[Records contained in a dataset]
========
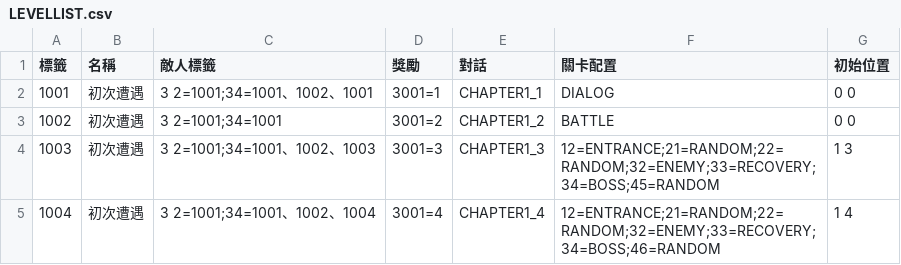
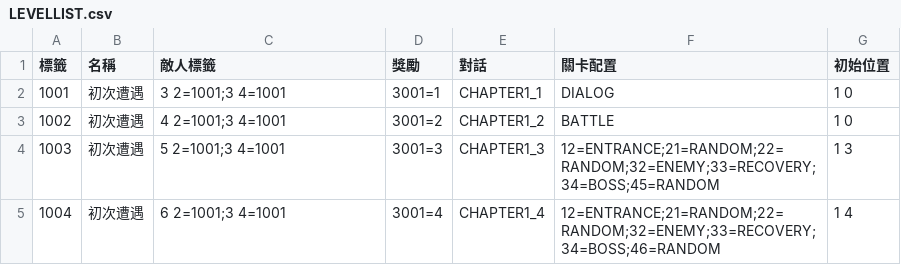
Before and after one commit to yucheng0210/Card, a CSV file: Assets/MyAssets/Data/LEVELLIST.csv, drawn as a sheet.

```diff
--- a/Assets/MyAssets/Data/LEVELLIST.csv
+++ b/Assets/MyAssets/Data/LEVELLIST.csv
@@ -1,5 +1,5 @@
 標籤,名稱,敵人標籤,獎勵,對話,關卡配置,初始位置
-1001,初次遭遇,3 2=1001;34=1001、1002、1001,3001=1,CHAPTER1_1,DIALOG,0 0
-1002,初次遭遇,3 2=1001;34=1001,3001=2,CHAPTER1_2,BATTLE,0 0
-1003,初次遭遇,3 2=1001;34=1001、1002、1003,3001=3,CHAPTER1_3,12=ENTRANCE;21=RANDOM;22=RANDOM;32=ENEMY;33=RECOVERY;34=BOSS;45=RANDOM,1 3
-1004,初次遭遇,3 2=1001;34=1001、1002、1004,3001=4,CHAPTER1_4,12=ENTRANCE;21=RANDOM;22=RANDOM;32=ENEMY;33=RECOVERY;34=BOSS;46=RANDOM,1 4
+1001,初次遭遇,3 2=1001;3 4=1001,3001=1,CHAPTER1_1,DIALOG,1 0
+1002,初次遭遇,4 2=1001;3 4=1001,3001=2,CHAPTER1_2,BATTLE,1 0
+1003,初次遭遇,5 2=1001;3 4=1001,3001=3,CHAPTER1_3,12=ENTRANCE;21=RANDOM;22=RANDOM;32=ENEMY;33=RECOVERY;34=BOSS;45=RANDOM,1 3
+1004,初次遭遇,6 2=1001;3 4=1001,3001=4,CHAPTER1_4,12=ENTRANCE;21=RANDOM;22=RANDOM;32=ENEMY;33=RECOVERY;34=BOSS;46=RANDOM,1 4
```
Also changed, not shown: Assets/MyAssets/Data/CARDLIST.csv, 31 other files.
========
• [What to work on]
This exercise requires the lines of the entries containing the string "MyAssets".

• [Task solution]
Before and after one commit to yucheng0210/Card, a CSV file: Assets/MyAssets/Data/LEVELLIST.csv, drawn as a sheet.
--- a/Assets/MyAssets/Data/LEVELLIST.csv
+++ b/Assets/MyAssets/Data/LEVELLIST.csv
Also changed, not shown: Assets/MyAssets/Data/CARDLIST.csv, 31 other files.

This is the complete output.